* Problem description
Line by line, the data below should be set down unchanged, with images excluded.

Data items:

◇ ◇ ◇ ◇

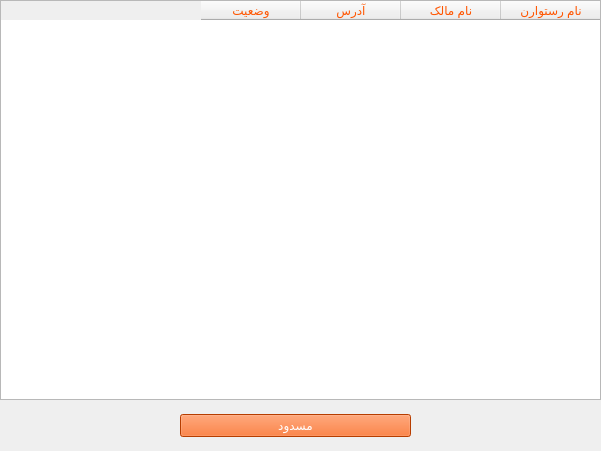
Qt form FOOD/restauranttablewidget.ui (pooratho/FOOD) before a commit.
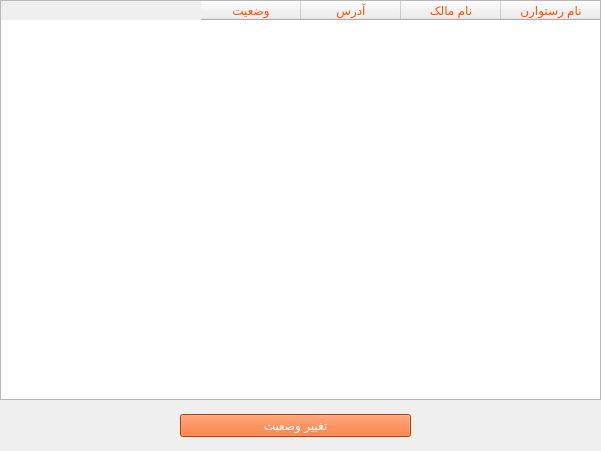
The same form after that commit.

```diff
--- a/FOOD/restauranttablewidget.ui
+++ b/FOOD/restauranttablewidget.ui
@@ -110,7 +110,7 @@
 font: 10pt &quot;B Farnaz&quot;;</string>
       </property>
       <property name="text">
-       <string>مسدود</string>
+       <string>تغییر وضعیت</string>
       </property>
      </widget>
     </item>
```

◇ ◇ ◇ ◇

* Answer to the exercise
Qt form FOOD/restauranttablewidget.ui (pooratho/FOOD) before a commit.
The same form after that commit.

```diff
--- a/FOOD/restauranttablewidget.ui
+++ b/FOOD/restauranttablewidget.ui
@@ -110,7 +110,7 @@
 font: 10pt &quot;B Farnaz&quot;;</string>
       </property>
       <property name="text">
-       <string>مسدود</string>
+       <string>تغییر وضعیت</string>
       </property>
      </widget>
     </item>
```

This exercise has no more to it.